My nemesis, Charter-Spectrum has decided we need to return the ancient dead modem we had. The only problem? The technician took it when he left. Why they want it is baffling. It’s more than a dozen years old and it doesn’t work.
Which they know because that’s why we have a new modem. Oddly, even though we practically had to shake down the tech to get him to replace the old with the new, it’s a huge improvement. We aren’t having all those little outages. Which they had assured us had nothing to do with our having an ancient modem that wasn’t suitable for the faster wi-fi we are getting.
What do they plan to do with it? Museum?
This is the second letter from them threatening to charge us for UNRETURNED EQUIPMENT if we fail to produce the old modem. I called them about this twice (so far) and each time, I’m was assured it has been taken care of except next day or the day after, another letter arrives with a threat in bigger letter — and in terrifying scarlet! It’s only a matter of bizarre curiosity that makes me wonder how much they would charge us for an ancient, dysfunctional modem.
Meanwhile Garry got his very own iPhone. It is a 12 mini. Then I ordered the Otterbox case and a magnetic charger. Owen had a spare screen protector. No one includes the 20-volt power adapter you need to make your charger work, I had a couple in my night table draw. Both were left over from two Kindles I bought and neither was ever used. I think I’m now officially at ground zero for spare 20-volt power adapters. Or maybe not.
Garry is officially part of the 21st century with his own iPhone and soon, new hearing aid. Only one aid. His “good ear” has stopped being good. He can’t hear anything in it, even with an aid. In theory he could have the surgery (again) for the other ear, but I think (like me), he’s had enough surgery. As he said: “I’ve been living with one working ear for a while. It’ll do.”

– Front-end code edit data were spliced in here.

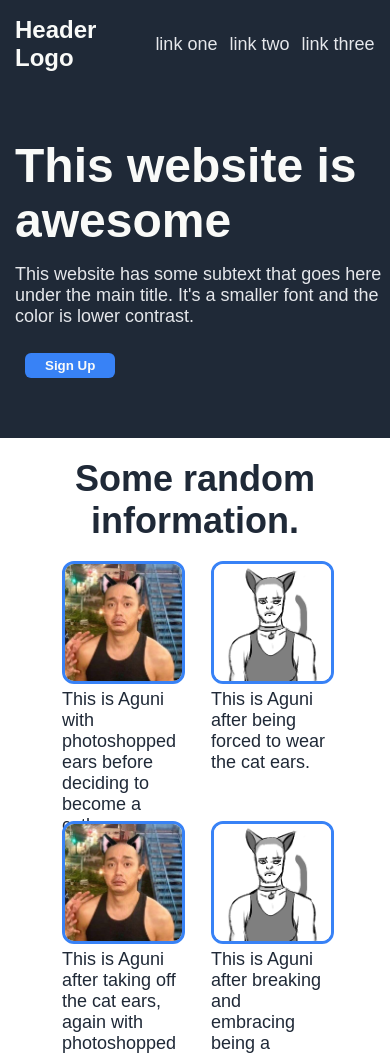
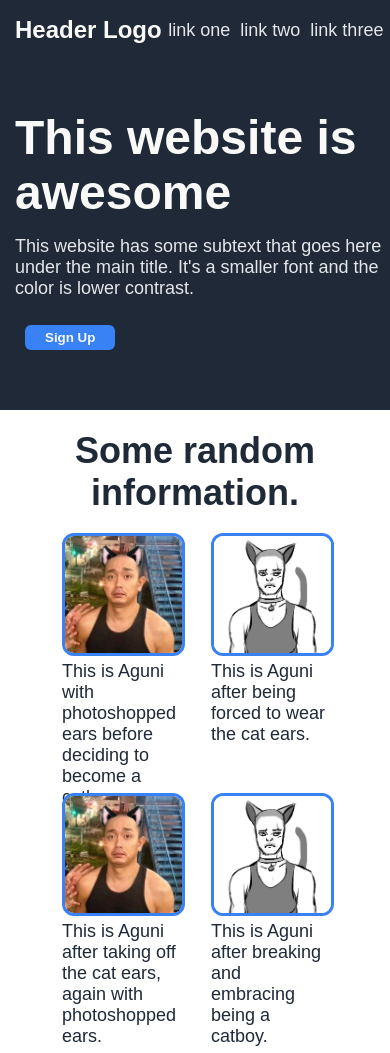
Before and after one commit to MrCorvid/css-test, a plain HTML site: page index.html in a window 390 px wide. Shown: the top 1053 px of the page. Drawn offline with Linux system fonts and the light colour scheme.

Commit message:
fix: continue to adjust site for mobile views

```diff
--- a/style.css
+++ b/style.css
@@ -1,4 +1,8 @@
 @import url('https://fonts.googleapis.com/css?family=Quicksand&display=swap');
+
+/* {
+  border: 1px solid red;
+} /**/
 
 body {
   display: flex;
@@ -117,7 +121,7 @@ BACKGROUND COLORS
 
 
 .hero-header {
-  flex: 1 1 auto;
+  flex: 1;
   max-width: 1000px;
   display: flex;
   flex-direction: column;
@@ -133,23 +137,23 @@ BACKGROUND COLORS
 }
 
 .spacer {
-  flex: 1;
+  flex: 2;
 }
 
 .header ul {
-  flex: 10;
+  flex: 1;
   display: flex;
-  gap: 6px;
+  gap: 10px;
 }
 
 ul li {
   flex: 1;
   min-width: fit-content;
-  padding: 3px;
 }
 
 .logo {
-  flex: 10;
+  flex: 1;
+  min-width: fit-content;
 }
 
 .hero {
```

I got the refund from Mint Mobile. This put my balance back where it belongs, so I spend part of the day buying stuff. Not exciting stuff. A bathroom scrubber. Cellulose sponges and Swedish cellulose dish rags which can be washed. When they are finally too beat up to use, they can be tossed in a composter. If you have one. We do not have a composter because we have acres of woods which effectively are a huge composter in which oak trees grow.
Last Saturday I opened a bar of bird suet and it appeared to be moving. It can be difficult to tell if it’s moving or my vision is wonky.

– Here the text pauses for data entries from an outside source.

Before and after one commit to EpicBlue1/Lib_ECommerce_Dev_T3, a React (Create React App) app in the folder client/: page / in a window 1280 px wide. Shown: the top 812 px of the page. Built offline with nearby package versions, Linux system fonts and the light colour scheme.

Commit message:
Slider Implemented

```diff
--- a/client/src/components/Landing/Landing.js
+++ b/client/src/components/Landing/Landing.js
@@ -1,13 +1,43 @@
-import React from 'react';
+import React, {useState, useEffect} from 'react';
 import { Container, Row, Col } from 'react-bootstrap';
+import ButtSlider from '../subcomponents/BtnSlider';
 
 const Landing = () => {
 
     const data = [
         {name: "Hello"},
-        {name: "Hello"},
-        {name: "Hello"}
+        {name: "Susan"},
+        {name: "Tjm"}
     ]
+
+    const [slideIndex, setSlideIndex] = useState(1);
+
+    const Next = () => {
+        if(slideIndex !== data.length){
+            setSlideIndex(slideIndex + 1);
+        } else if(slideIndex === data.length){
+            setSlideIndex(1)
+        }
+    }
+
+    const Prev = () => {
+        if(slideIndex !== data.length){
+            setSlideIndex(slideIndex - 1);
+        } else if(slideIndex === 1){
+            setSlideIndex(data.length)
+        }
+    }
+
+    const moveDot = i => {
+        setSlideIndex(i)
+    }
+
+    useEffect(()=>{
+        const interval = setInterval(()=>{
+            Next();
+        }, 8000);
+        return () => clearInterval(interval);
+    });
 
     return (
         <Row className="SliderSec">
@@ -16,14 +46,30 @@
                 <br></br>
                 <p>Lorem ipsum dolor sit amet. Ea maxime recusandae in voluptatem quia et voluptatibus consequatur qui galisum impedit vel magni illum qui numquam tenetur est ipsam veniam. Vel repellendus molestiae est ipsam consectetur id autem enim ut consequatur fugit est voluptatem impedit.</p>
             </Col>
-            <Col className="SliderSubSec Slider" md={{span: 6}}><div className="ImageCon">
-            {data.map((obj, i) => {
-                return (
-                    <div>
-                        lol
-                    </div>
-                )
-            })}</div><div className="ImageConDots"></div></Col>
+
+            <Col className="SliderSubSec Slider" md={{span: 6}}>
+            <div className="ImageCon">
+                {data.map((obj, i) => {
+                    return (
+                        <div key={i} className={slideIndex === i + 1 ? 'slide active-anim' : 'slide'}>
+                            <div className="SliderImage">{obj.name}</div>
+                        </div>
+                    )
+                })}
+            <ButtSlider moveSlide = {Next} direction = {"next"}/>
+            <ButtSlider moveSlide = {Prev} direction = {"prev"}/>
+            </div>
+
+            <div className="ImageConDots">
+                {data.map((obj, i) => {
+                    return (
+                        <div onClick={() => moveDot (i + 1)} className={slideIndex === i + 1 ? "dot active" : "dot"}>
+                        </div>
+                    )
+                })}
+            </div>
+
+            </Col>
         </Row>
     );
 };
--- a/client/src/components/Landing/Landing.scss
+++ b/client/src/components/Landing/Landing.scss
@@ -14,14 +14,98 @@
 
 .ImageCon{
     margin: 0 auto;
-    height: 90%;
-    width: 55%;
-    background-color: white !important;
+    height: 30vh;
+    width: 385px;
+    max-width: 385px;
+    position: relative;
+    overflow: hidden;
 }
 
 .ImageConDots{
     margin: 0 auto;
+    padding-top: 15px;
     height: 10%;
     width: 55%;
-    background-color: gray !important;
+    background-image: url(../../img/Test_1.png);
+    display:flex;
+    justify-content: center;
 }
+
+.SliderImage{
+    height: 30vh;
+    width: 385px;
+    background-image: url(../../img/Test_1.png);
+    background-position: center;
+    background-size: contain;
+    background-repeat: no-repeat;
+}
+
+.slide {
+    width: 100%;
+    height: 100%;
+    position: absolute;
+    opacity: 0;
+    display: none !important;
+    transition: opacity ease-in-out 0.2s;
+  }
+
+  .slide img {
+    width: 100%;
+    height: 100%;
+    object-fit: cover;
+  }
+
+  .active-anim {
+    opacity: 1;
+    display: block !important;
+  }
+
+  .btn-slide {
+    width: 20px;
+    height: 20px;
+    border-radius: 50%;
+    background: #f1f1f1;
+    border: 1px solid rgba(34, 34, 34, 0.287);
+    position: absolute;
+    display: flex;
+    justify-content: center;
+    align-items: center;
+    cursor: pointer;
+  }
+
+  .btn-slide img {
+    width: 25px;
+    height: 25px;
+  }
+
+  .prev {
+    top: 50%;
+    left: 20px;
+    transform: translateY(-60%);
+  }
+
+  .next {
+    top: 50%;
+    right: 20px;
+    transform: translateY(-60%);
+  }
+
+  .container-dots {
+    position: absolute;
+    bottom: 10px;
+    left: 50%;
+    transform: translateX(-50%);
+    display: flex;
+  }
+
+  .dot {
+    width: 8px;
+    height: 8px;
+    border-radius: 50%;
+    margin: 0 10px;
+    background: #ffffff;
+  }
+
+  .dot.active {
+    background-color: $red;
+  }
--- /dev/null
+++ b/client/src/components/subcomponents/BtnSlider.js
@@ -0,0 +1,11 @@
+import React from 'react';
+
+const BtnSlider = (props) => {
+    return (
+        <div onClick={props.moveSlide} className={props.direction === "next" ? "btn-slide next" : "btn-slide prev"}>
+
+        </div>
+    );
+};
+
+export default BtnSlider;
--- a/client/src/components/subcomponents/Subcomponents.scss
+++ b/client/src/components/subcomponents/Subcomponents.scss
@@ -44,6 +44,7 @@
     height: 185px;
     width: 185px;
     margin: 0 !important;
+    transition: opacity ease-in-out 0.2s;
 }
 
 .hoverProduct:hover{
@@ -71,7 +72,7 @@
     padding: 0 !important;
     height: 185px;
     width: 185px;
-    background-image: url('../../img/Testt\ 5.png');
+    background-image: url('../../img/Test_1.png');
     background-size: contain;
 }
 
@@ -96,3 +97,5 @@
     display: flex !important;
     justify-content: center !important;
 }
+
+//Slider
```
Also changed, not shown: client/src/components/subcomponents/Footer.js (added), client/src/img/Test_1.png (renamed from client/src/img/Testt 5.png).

It was definitely moving with little white worms crawling around. Yecch, I said. I opened another and it too had it little white worms. The entire box was full of wormy suet bars. I was going to throw them out, but Owen pointed out that the birds would think this was fresh meat for their winter barbeque. In the end, they got maybe a dozen 11-ounce bars of suet.
Ever since, it has been party hearty on the back forty. The doves hired a band. Every bird that likes bugs — other than finches — are out there. I’m glad they are enjoying it because suet is expensive. The bugs in it are supposed to be dead, not moving.

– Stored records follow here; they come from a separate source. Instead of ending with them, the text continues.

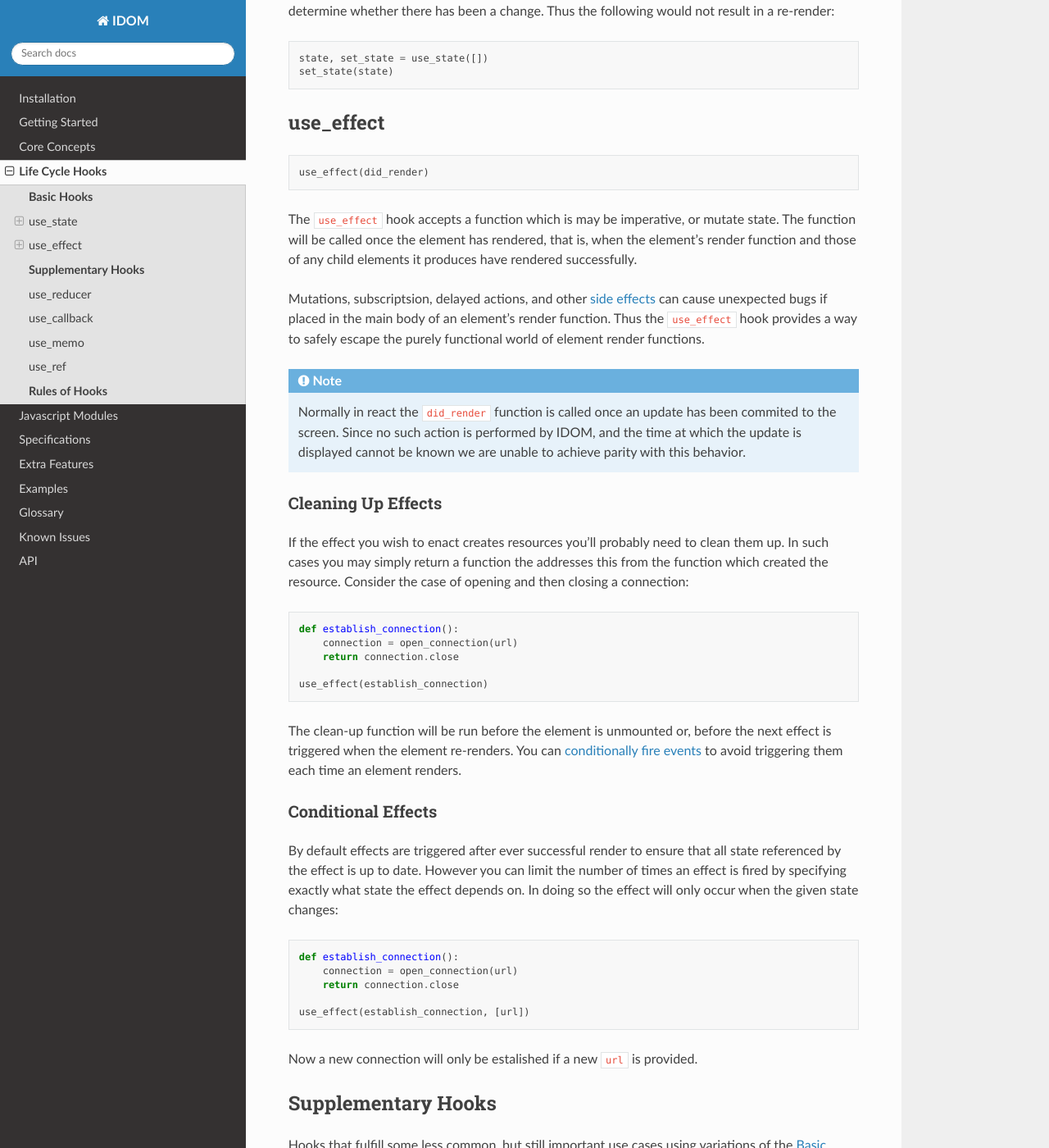
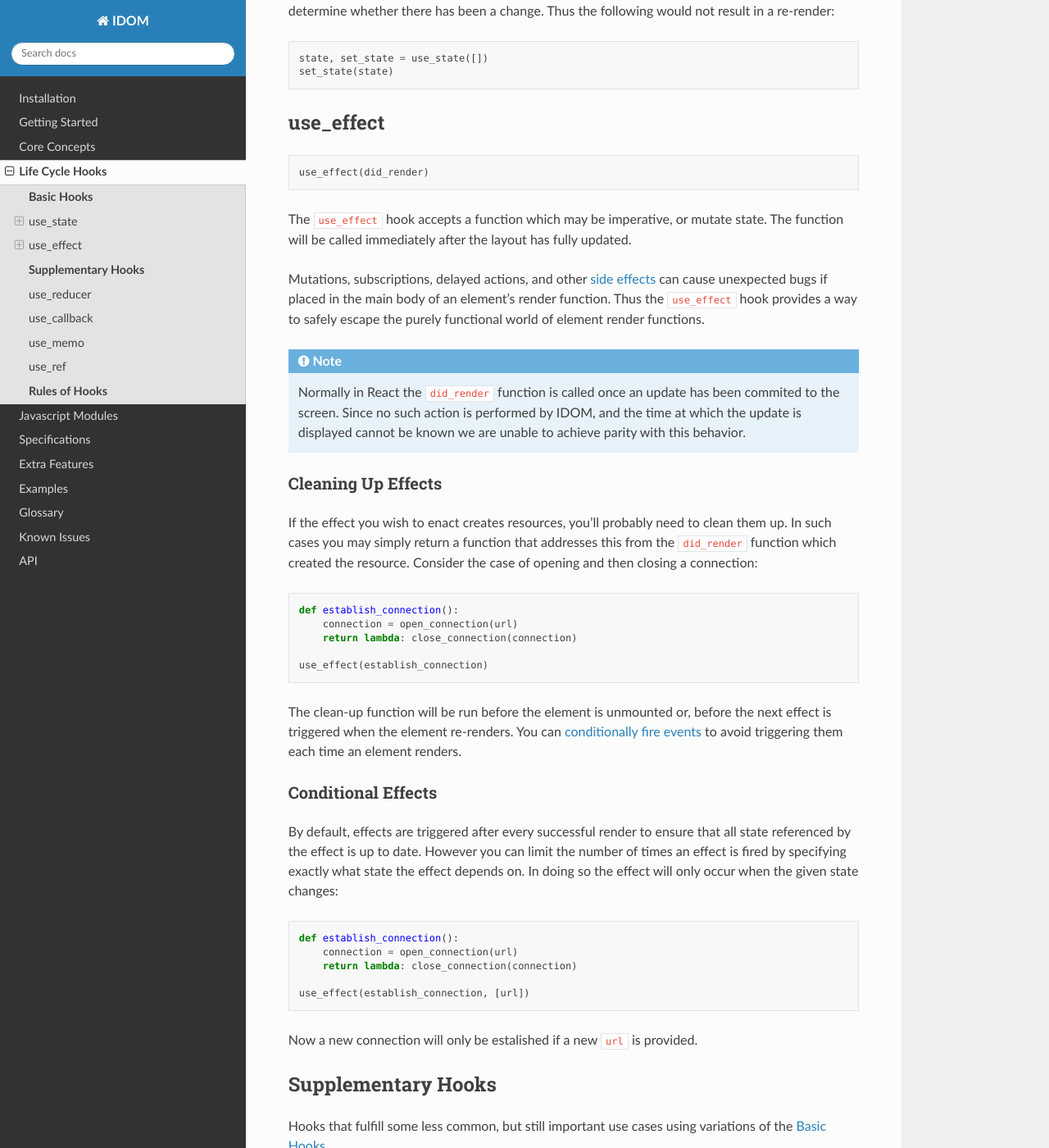
Before and after one commit to DarylPastidio/reactpy, a Sphinx documentation site: the page built from docs/source/life-cycle-hooks.rst, in a window 1280 px wide and 1400 px high, scrolled down 2378 px. Shown: the whole window at 82% size. Built offline with Sphinx 7.4.7 and the Read the Docs theme 2.0.0, drawn with Linux system fonts in a browser that asks for light colours; pages that are not in the unit, such as notebooks, are missing from menus; the version number could not be read and is left out; some of the changed text lies outside the part shown.

Commit message:
Fix doc typos
Thanks Dana :)

```diff
--- a/docs/source/index.rst
+++ b/docs/source/index.rst
@@ -69,8 +69,8 @@
     server.run(host, port)
 
 Running this will serve our slideshow to ``"https://localhost:8765"``. You can try out
-a working example by enabling the widget below - clicking the image should cause it to
-change 🖱️
+a working example by enabling the widget below. Once enabled clicking the image will
+cause the widget to change 🖱️
 
 .. interactive-widget:: slideshow
 
--- a/docs/source/life-cycle-hooks.rst
+++ b/docs/source/life-cycle-hooks.rst
@@ -103,19 +103,17 @@
 
     use_effect(did_render)
 
-The ``use_effect`` hook accepts a function which is may be imperative, or mutate state.
-The function will be called once the element has rendered, that is, when the
-element's render function and those of any child elements it produces have rendered
-successfully.
+The ``use_effect`` hook accepts a function which may be imperative, or mutate state. The
+function will be called immediately after the layout has fully updated.
 
-Mutations, subscriptsion, delayed actions, and other `side effects`_ can cause
+Mutations, subscriptions, delayed actions, and other `side effects`_ can cause
 unexpected bugs if placed in the main body of an element's render function. Thus the
 ``use_effect`` hook provides a way to safely escape the purely functional world of
 element render functions.
 
 .. note::
 
-    Normally in react the ``did_render`` function is called once an update has been
+    Normally in React the ``did_render`` function is called once an update has been
     commited to the screen. Since no such action is performed by IDOM, and the time
     at which the update is displayed cannot be known we are unable to achieve parity
     with this behavior.
@@ -124,15 +122,16 @@
 Cleaning Up Effects
 ...................
 
-If the effect you wish to enact creates resources you'll probably need to clean them up.
-In such cases you may simply return a function the addresses this from the function
-which created the resource. Consider the case of opening and then closing a connection:
+If the effect you wish to enact creates resources, you'll probably need to clean them
+up. In such cases you may simply return a function that addresses this from the
+``did_render`` function which created the resource. Consider the case of opening and
+then closing a connection:
 
 .. code-block::
 
     def establish_connection():
         connection = open_connection(url)
-        return connection.close
+        return lambda: close_connection(connection)
 
     use_effect(establish_connection)
 
@@ -145,7 +144,7 @@
 Conditional Effects
 ...................
 
-By default effects are triggered after ever successful render to ensure that all state
+By default, effects are triggered after every successful render to ensure that all state
 referenced by the effect is up to date. However you can limit the number of times an
 effect is fired by specifying exactly what state the effect depends on. In doing so
 the effect will only occur when the given state changes:
@@ -154,7 +153,7 @@
 
     def establish_connection():
         connection = open_connection(url)
-        return connection.close
+        return lambda: close_connection(connection)
 
     use_effect(establish_connection, [url])
 
@@ -210,12 +209,12 @@
 
 A derivative of :ref:`use_memo`, the ``use_callback`` hook teturns a
 `memoized <memoization>`_ callback. This is useful when passing callbacks to child
-elements which check reference equality to prevent unnecessary renders. The of the
+elements which check reference equality to prevent unnecessary renders. The of
 ``memoized_callback`` will only change when the given depdencies do.
 
 .. note::
 
-    The list of "dependencies" are not passed as arguments to the function ostensibly
+    The list of "dependencies" are not passed as arguments to the function. Ostensibly
     though, that is what they represent. Thus any variable referenced by the function
     must be listed as dependencies. We're working on a linter to help enforce this
     [GH202]_.
@@ -267,9 +266,9 @@
 ``initial_state``. The identity of the ``Ref`` object will be preserved for the lifetime
 of the element.
 
-A ``Ref`` is most useful if you need to incur side effect since updating its
+A ``Ref`` is most useful if you need to incur side effects since updating its
 ``.current`` attribute doesn't trigger a re-render of the element. You'll often use this
-hook alongside :ref:`use_effect` or in response to element event handlers. The
+hook alongside :ref:`use_effect` or in response to element event handlers.
 :ref:`The Game Snake` provides a good use case for ``use_ref``.
 
 
```
Also changed, not shown: other parts of docs/source/index.rst (+1 -1 lines), other parts of docs/source/life-cycle-hooks.rst (+7 -7 lines), docs/source/core-concepts.rst (+15 -15 lines), docs/source/getting-started.rst (+14 -14 lines), docs/source/installation.rst (+5 -5 lines), 1 other file.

Life in the country has inured me to accepting many things that would have totally grossed me out before we moved here. Now, I get it. Worms are food. Not my food, but yummy for our feathery friends. Probably also food for the fat woodchuck who lives under the hedge.